One of the surprises prepared for this year is the “Consumer Health Education Seminary”, scheduled for Saturday, February 6th and open to the general public. The discussion will focus on organic foods and their connection to a healthy diet and balanced nutrition. The session will be presented by dietitians and medical physicians and will include definitions and discussion regarding “health food terminology”. Our guests will learn about the difference between organic, non-GMO, natural foods, free range, cage free, etc.

I will be one of the speakers on Thursday, February 4th. My topic will be “Making a Seed Saving Garden” from 11 am to 12 pm.

2016 MOA Annual Conference

This will be my third year attending this incredible conference. This is a well organized conference including friendly vendors and volunteers, relevant topics of the day, organic meals as well as a beautiful conference center and hotel with free parking.

Hope to see you there!!


Seed Saving Garden? Basics for the Beginner! Part 5

There is no more popular vegetable (fruit) than the tomato. The seed is easy to save and well worth the effort!!

There are steps to follow when saving tomato seed. Tomatoes are self pollinating therefore you need to recognize the flower types for successful seed saving.

  • There are two (2) types of flowers for tomatoes. It is important to know the distinction between the two.

Inserted stigma: the female part of the flower is encased inside the anther cone in the center of the flower.

inserted stigma

  •  You will notice in this picture a small hole in the tapered tube (corolla tube) in the center of the flower. The stigma (the female receptive part of the flower) is inside that small hole. The stigma is protected in the corolla tube which makes it unlikely that the flower will be cross pollinated.
  • Most tomato varieties have this blossom structure.
  • If isolation distances cannot be met. (25 feet is the required isolation distance between tomato varieties) caging the plant will be required.
  • Normally, 2 plants are sufficient to save adequate amounts of seed. However, you may only have space for a few of each variety you choose to save.
  •  Online or horticultural supplies and high end garden centers should have fine netting or row cover fabric to fit a caging frame.
  • Garden cages2        seed saving cages 2bf220def13c0a7dd7fe13d3e8f860078
  • Exposed stigma: the female part (stigma) of the flower is outside the anther cone in the center of the flower.
  • exposed stigma
    • In this picture you will see the stigma is clearly protruding out of the corolla tube. This type of flower is very susceptible to cross pollination from other tomato varieties.
    • Potato leaf and black/purple varieties of tomatoes have this blossom structure.
    • Caging is the preferred method if the garden is small and isolation distances cannot be met. The use of floating row cover fabric (similar to dryer sheet material) will absolutely insure there will be no cross pollination from other tomato varieties. The floating row cover fabric will allow for air and moisture to pass freely to the caged plants. ( 50 feet is the required isolation distance between tomato varieties) Two (2) plants are the requirement for saving seed from your caged tomato plants.
    • Floating Row Cover fabric may be purchased online from horticultural suppliers or high end garden centers.
    • seed saving cages 2bf220def13c0a7dd7fe13d3e8f860078

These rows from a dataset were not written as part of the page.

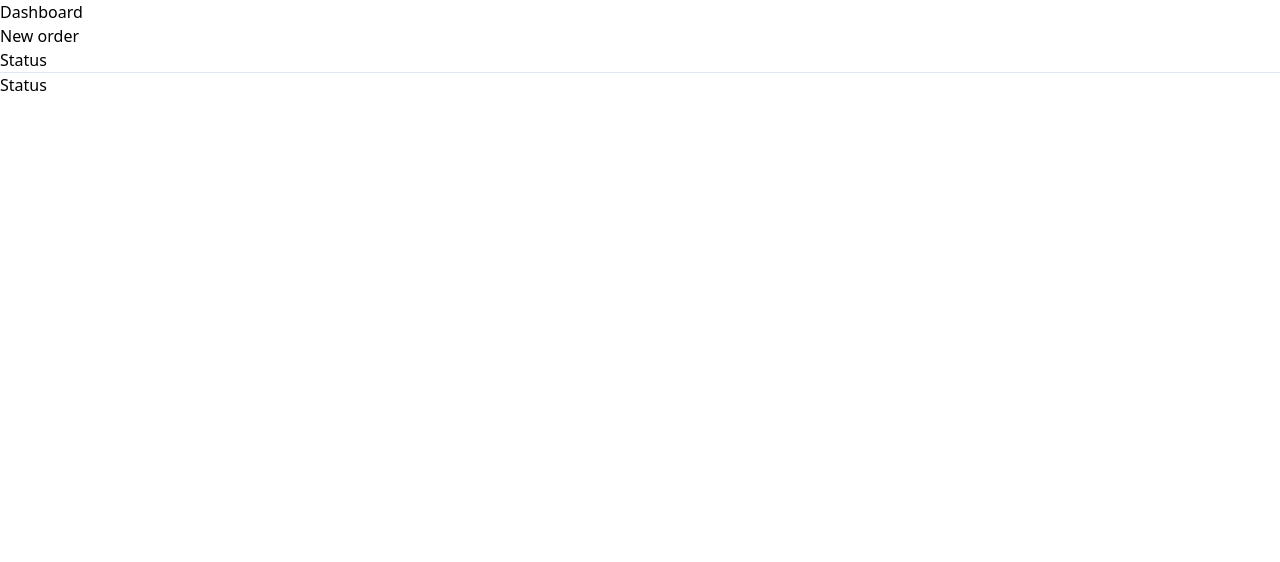
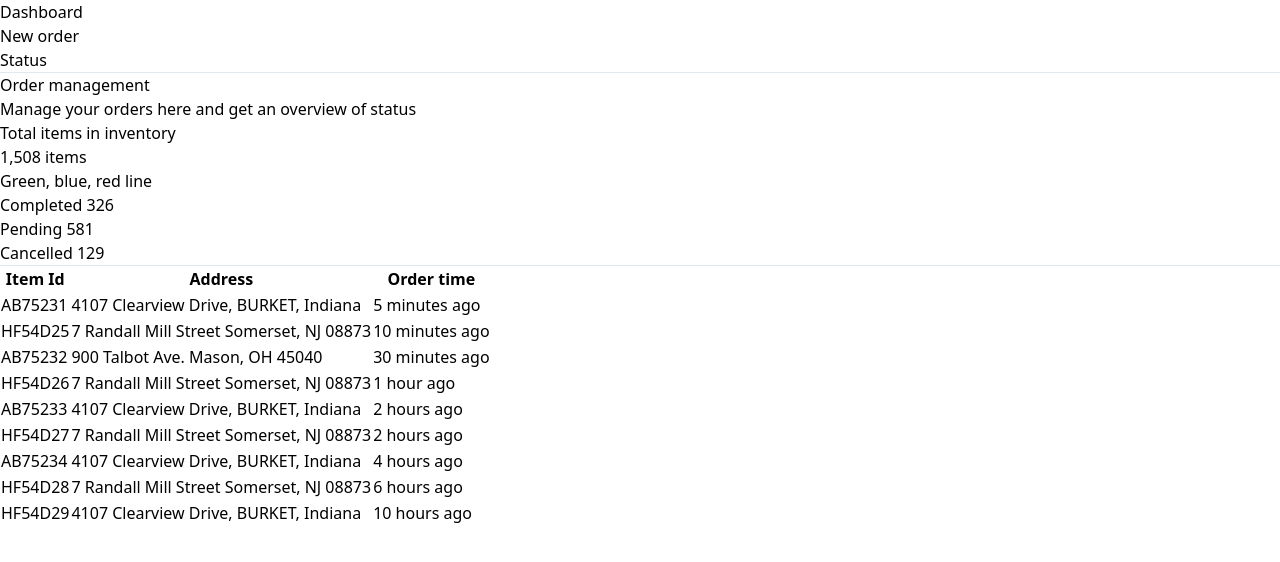
Before and after one commit to tsvetkovamaria/react-typescript-pizza-spa, a React (Create React App) app: page /status in a window 1280 px wide. Shown: the top 562 px of the page. Built offline with nearby package versions, Linux system fonts and the light colour scheme.

Commit message:
mock status data

```diff
--- a/src/App.tsx
+++ b/src/App.tsx
@@ -41,6 +41,92 @@ const dashboardData = {
     }
 }
 
+const ordersData = {
+    "orders": [
+        {
+            "id": "AB75231",
+            "address": "4107 Clearview Drive, BURKET, Indiana",
+            "time": "5 minutes ago",
+            "accepted": false,
+            "transit": false,
+            "completed": false,
+            "canceled": false
+        },
+        {
+            "id": "HF54D25",
+            "address": "7 Randall Mill Street Somerset, NJ 08873",
+            "time": "10 minutes ago",
+            "accepted": true,
+            "transit": false,
+            "completed": false,
+            "canceled": false
+        },
+        {
+            "id": "AB75232",
+            "address": "900 Talbot Ave. Mason, OH 45040",
+            "time": "30 minutes ago",
+            "accepted": false,
+            "transit": true,
+            "completed": false,
+            "canceled": false
+        },
+        {
+            "id": "HF54D26",
+            "address": "7 Randall Mill Street Somerset, NJ 08873",
+            "time": "1 hour ago",
+            "accepted": false,
+            "transit": false,
+            "completed": true,
+            "canceled": false
+        },
+        {
+            "id": "AB75233",
+            "address": "4107 Clearview Drive, BURKET, Indiana",
+            "time": "2 hours ago",
+            "accepted": false,
+            "transit": false,
+            "completed": false,
+            "canceled": true
+        },
+        {
+            "id": "HF54D27",
+            "address": "7 Randall Mill Street Somerset, NJ 08873",
+            "time": "2 hours ago",
+            "accepted": false,
+            "transit": false,
+            "completed": true,
+            "canceled": false
+        },
+        {
+            "id": "AB75234",
+            "address": "4107 Clearview Drive, BURKET, Indiana",
+            "time": "4 hours ago",
+            "accepted": false,
+            "transit": false,
+            "completed": true,
+            "canceled": false
+        },
+        {
+            "id": "HF54D28",
+            "address": "7 Randall Mill Street Somerset, NJ 08873",
+            "time": "6 hours ago",
+            "accepted": false,
+            "transit": false,
+            "completed": true,
+            "canceled": false
+        },
+        {
+            "id": "HF54D29",
+            "address": "4107 Clearview Drive, BURKET, Indiana",
+            "time": "10 hours ago",
+            "accepted": false,
+            "transit": false,
+            "completed": true,
+            "canceled": false
+        }
+    ]
+}
+
 function App() {
     return (
         <Router>
@@ -69,7 +155,7 @@ function App() {
                         <NewOrder />
                     </Route>
                     <Route path="/status">
-                        <Status />
+                        <Status orders={ordersData.orders} />
                     </Route>
                 </Switch>
             </div>
--- a/src/components/Status.tsx
+++ b/src/components/Status.tsx
@@ -1,9 +1,58 @@
 import React from "react";
 
-const Status = () => {
+interface Order {
+    id: string
+    address: string
+    time: string
+    accepted: boolean
+    transit: boolean
+    completed: boolean
+    canceled: boolean
+}
+
+interface Props {
+    orders: Order[]
+}
+
+const Status = ({ orders }: Props) => {
     return (
         <div>
-            <h2>Status</h2>
+            <h1>Order management</h1>
+            <p>Manage your orders here and get an overview of status</p>
+            <div>
+                <p>Total items in inventory</p>
+                <div>
+                    <span>1,508</span>
+                    <span> items</span>
+                </div>
+                <div>
+                    <div>Green, blue, red line</div>
+                    <div>Completed 326</div>
+                    <div>Pending 581</div>
+                    <div>Cancelled 129</div>
+                </div>
+                <hr/>
+                <table>
+                    <thead>
+                        <tr>
+                            <th>Item Id</th>
+                            <th>Address</th>
+                            <th>Order time</th>
+                        </tr>
+                    </thead>
+                    <tbody>
+                    {
+                        orders.map(order =>
+                            <tr>
+                                <td>{order.id}</td>
+                                <td>{order.address}</td>
+                                <td>{order.time}</td>
+                            </tr>
+                        )
+                    }
+                    </tbody>
+                </table>
+            </div>
         </div>
     );
 }
```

To insure the quality of seed, never save seed from the first cluster of tomatoes as they are off-type and not a true representation of the tomato you desire for seed saving. Usually you will notice your first tomatoes are much larger, misshaped, cat-faced (puckered seam on the blossom end), more prone to rotting and disease, the shoulders of the fruit tend to be hard, green and prone to cracking and slower to mature. You should reject this fruiting because they are not representative of the variety. Only save seed from the second through the fifth cluster. As the tomato plant continues to produce blossom clusters after the fifth cluster, you will notice the fruiting is producing a pointed blossom end (with the exception of Roma-type and Oxheart tomatoes). Again, you do not want to collect seeds from this tomato shape as it is off-type.

  •   tomato off type2       tomato off type
  • tomato off type1Part 6 will cover tomato harvesting, seed fermenting and seed storage.